▸ WORK INSTRUCTIONS
Write out every line below that contains "with".

▸ THE RECORDS
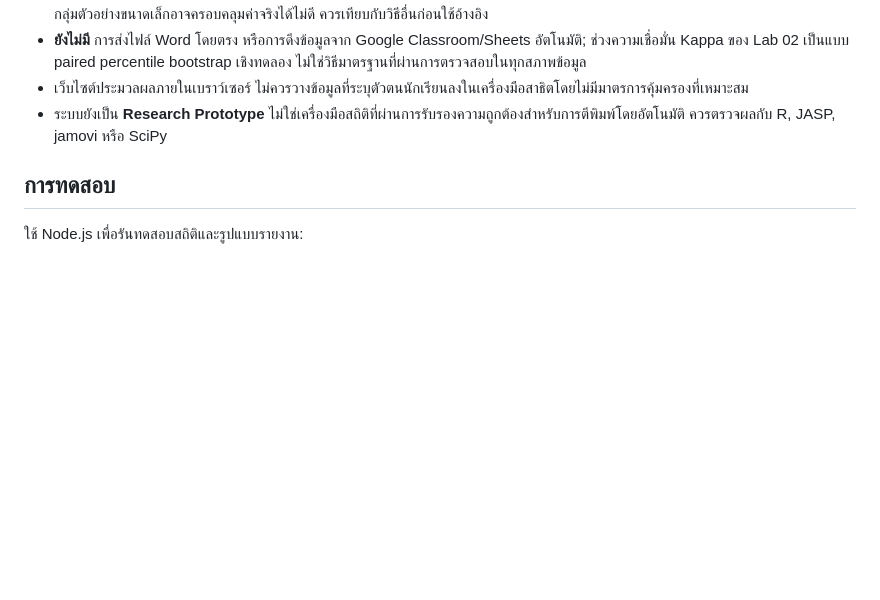
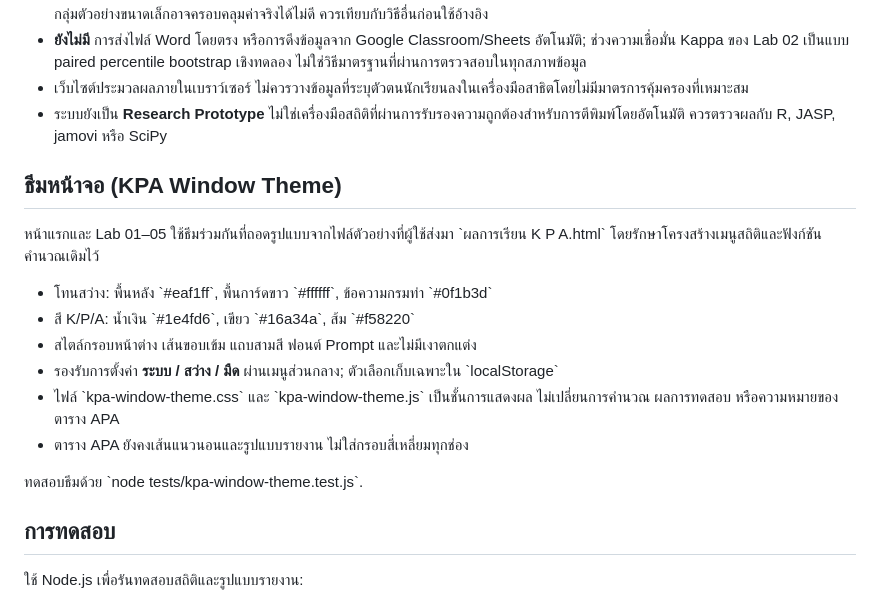
Before and after one commit to sfwscoding/open-research-statistics-lab, a Markdown page: README.md, the part around the change. Rendered like a GitHub page; blank space fills up the shorter version.

Commit message:
docs: document KPA reference theme, six-page use, statistical isolation and light/dark preference

```diff
--- a/README.md
+++ b/README.md
@@ -38,6 +38,19 @@
 - เว็บไซต์ประมวลผลภายในเบราว์เซอร์ ไม่ควรวางข้อมูลที่ระบุตัวตนนักเรียนลงในเครื่องมือสาธิตโดยไม่มีมาตรการคุ้มครองที่เหมาะสม
 - ระบบยังเป็น **Research Prototype** ไม่ใช่เครื่องมือสถิติที่ผ่านการรับรองความถูกต้องสำหรับการตีพิมพ์โดยอัตโนมัติ ควรตรวจผลกับ R, JASP, jamovi หรือ SciPy
 
+## ธีมหน้าจอ (KPA Window Theme)
+
+หน้าแรกและ Lab 01–05 ใช้ธีมร่วมกันที่ถอดรูปแบบจากไฟล์ตัวอย่างที่ผู้ใช้ส่งมา \`ผลการเรียน K P A.html\` โดยรักษาโครงสร้างเมนูสถิติและฟังก์ชันคำนวณเดิมไว้
+
+- โทนสว่าง: พื้นหลัง \`#eaf1ff\`, พื้นการ์ดขาว \`#ffffff\`, ข้อความกรมท่า \`#0f1b3d\`
+- สี K/P/A: น้ำเงิน \`#1e4fd6\`, เขียว \`#16a34a\`, ส้ม \`#f58220\`
+- สไตล์กรอบหน้าต่าง เส้นขอบเข้ม แถบสามสี ฟอนต์ Prompt และไม่มีเงาตกแต่ง
+- รองรับการตั้งค่า **ระบบ / สว่าง / มืด** ผ่านเมนูส่วนกลาง; ตัวเลือกเก็บเฉพาะใน \`localStorage\`
+- ไฟล์ \`kpa-window-theme.css\` และ \`kpa-window-theme.js\` เป็นชั้นการแสดงผล ไม่เปลี่ยนการคำนวณ ผลการทดสอบ หรือความหมายของตาราง APA
+- ตาราง APA ยังคงเส้นแนวนอนและรูปแบบรายงาน ไม่ใส่กรอบสี่เหลี่ยมทุกช่อง
+
+ทดสอบธีมด้วย \`node tests/kpa-window-theme.test.js\`.
+
 ## การทดสอบ
 
 ใช้ Node.js เพื่อรันทดสอบสถิติและรูปแบบรายงาน:
```
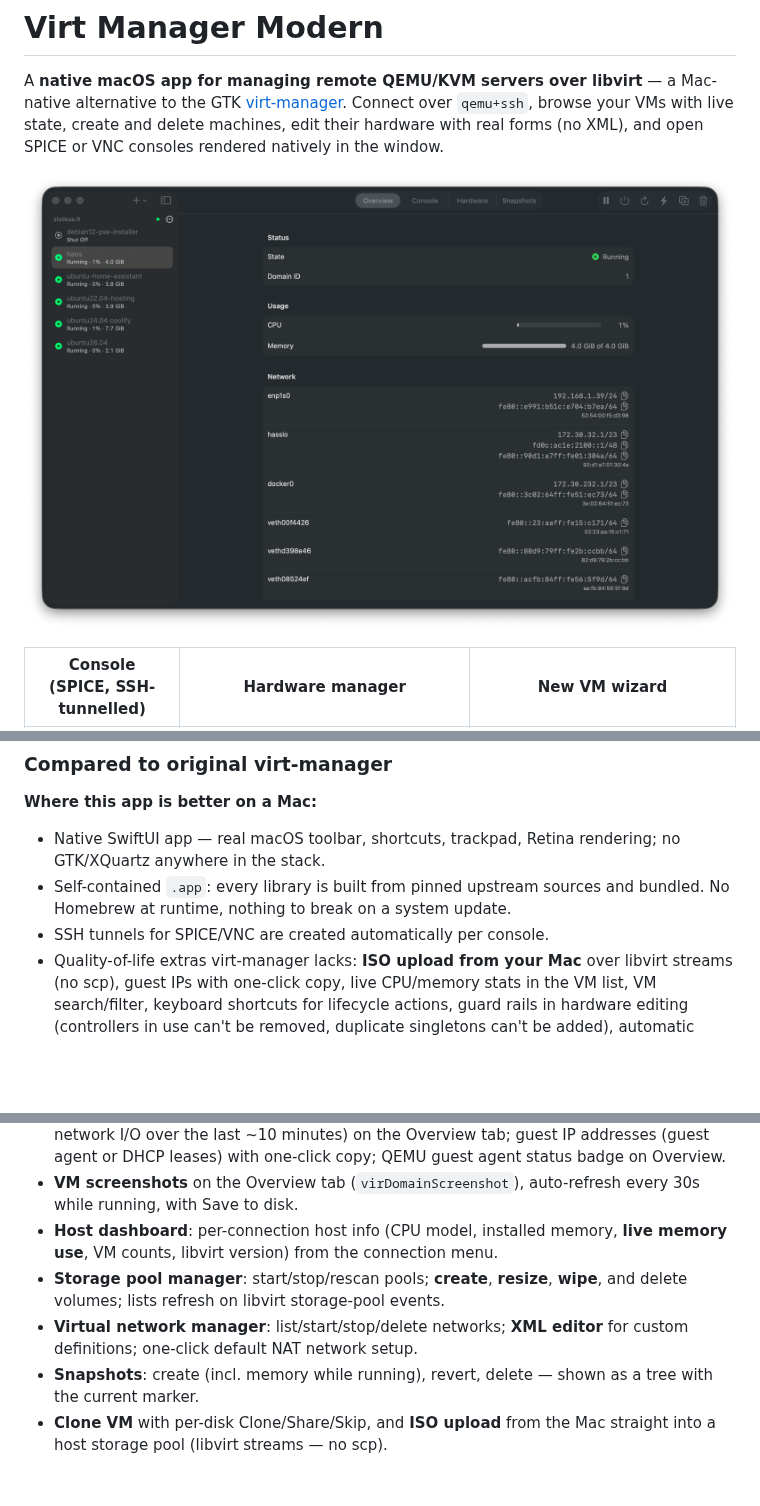
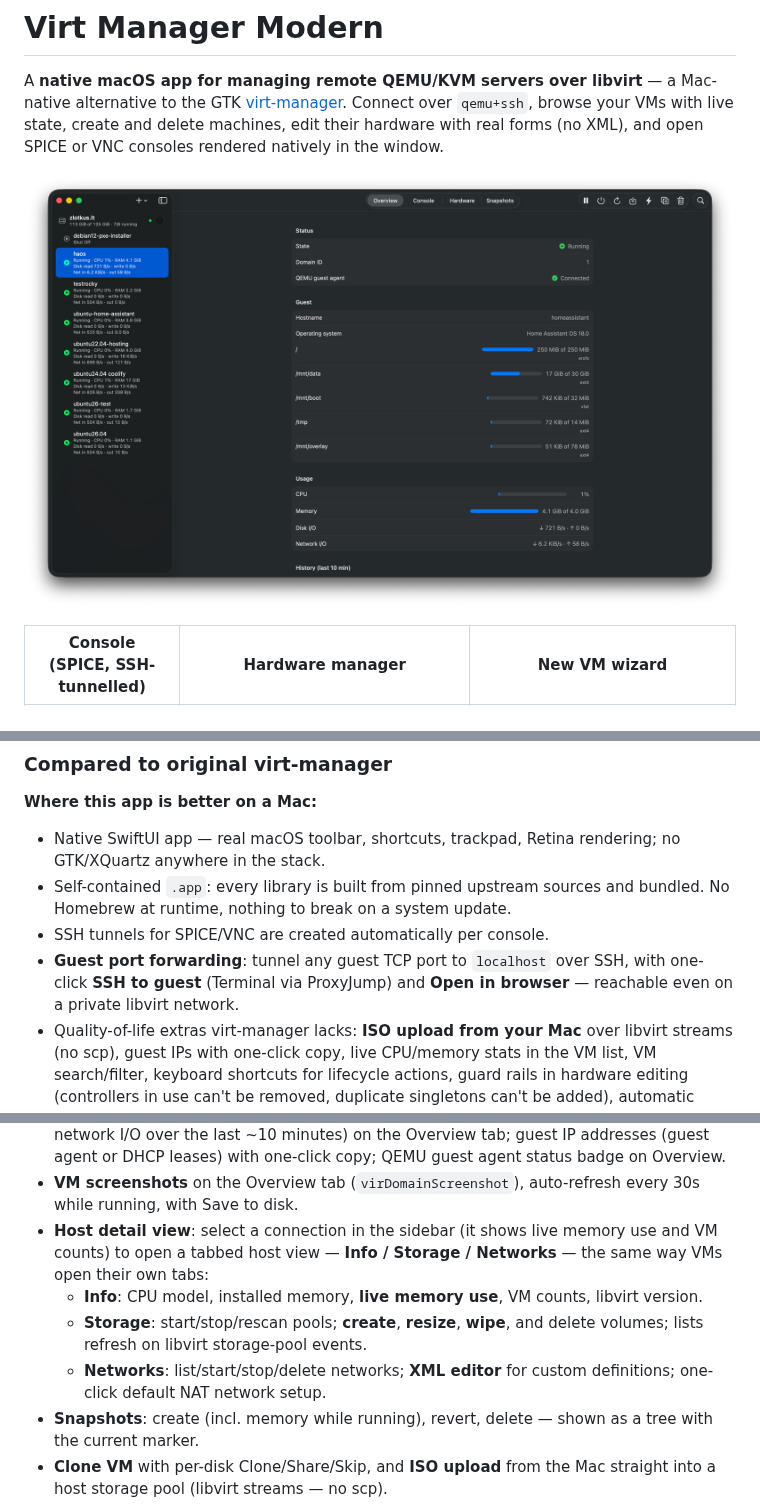
Before and after one commit to muanton/virt-manager-modern, a Markdown page: README.md, 3 parts joined by grey strips. GitHub-like rendering; pictures changed too: docs/screenshots/main.png; blank space fills up the shorter version.

```diff
--- a/README.md
+++ b/README.md
@@ -37,6 +41,9 @@ storage handled natively.
 - Self-contained `.app`: every library is built from pinned upstream sources
   and bundled. No Homebrew at runtime, nothing to break on a system update.
 - SSH tunnels for SPICE/VNC are created automatically per console.
+- **Guest port forwarding**: tunnel any guest TCP port to `localhost` over SSH,
+  with one-click **SSH to guest** (Terminal via ProxyJump) and **Open in
+  browser** — reachable even on a private libvirt network.
 - Quality-of-life extras virt-manager lacks: **ISO upload from your Mac** over
   libvirt streams (no scp), guest IPs with one-click copy, live CPU/memory
   stats in the VM list, VM search/filter, keyboard shortcuts for lifecycle
@@ -104,12 +111,15 @@ a 20-year-old C virtualization API, with its own reproducible toolchain.
   with one-click copy; QEMU guest agent status badge on Overview.
 - **VM screenshots** on the Overview tab (`virDomainScreenshot`), auto-refresh
   every 30s while running, with Save to disk.
-- **Host dashboard**: per-connection host info (CPU model, installed memory,
-  **live memory use**, VM counts, libvirt version) from the connection menu.
-- **Storage pool manager**: start/stop/rescan pools; **create**, **resize**,
-  **wipe**, and delete volumes; lists refresh on libvirt storage-pool events.
-- **Virtual network manager**: list/start/stop/delete networks; **XML editor**
-  for custom definitions; one-click default NAT network setup.
+- **Host detail view**: select a connection in the sidebar (it shows live memory
+  use and VM counts) to open a tabbed host view — **Info / Storage / Networks** —
+  the same way VMs open their own tabs:
+  - **Info**: CPU model, installed memory, **live memory use**, VM counts,
+    libvirt version.
+  - **Storage**: start/stop/rescan pools; **create**, **resize**, **wipe**, and
+    delete volumes; lists refresh on libvirt storage-pool events.
+  - **Networks**: list/start/stop/delete networks; **XML editor** for custom
+    definitions; one-click default NAT network setup.
 - **Snapshots**: create (incl. memory while running), revert, delete — shown
   as a tree with the current marker.
 - **Clone VM** with per-disk Clone/Share/Skip, and **ISO upload** from the Mac
```
Also changed, not shown: other parts of README.md (+4 -0 lines), docs/RELEASE-v0.13.0.md (added, +64 -0 lines), docs/ROADMAP.md (+2 -0 lines), docs/screenshots/host.png (added), 18 other files.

▸ RESPONSE TO THIS EXERCISE
+  with one-click **SSH to guest** (Terminal via ProxyJump) and **Open in
   libvirt streams (no scp), guest IPs with one-click copy, live CPU/memory
@@ -104,12 +111,15 @@ a 20-year-old C virtualization API, with its own reproducible toolchain.
   with one-click copy; QEMU guest agent status badge on Overview.
   every 30s while running, with Save to disk.
   as a tree with the current marker.
 - **Clone VM** with per-disk Clone/Share/Skip, and **ISO upload** from the Mac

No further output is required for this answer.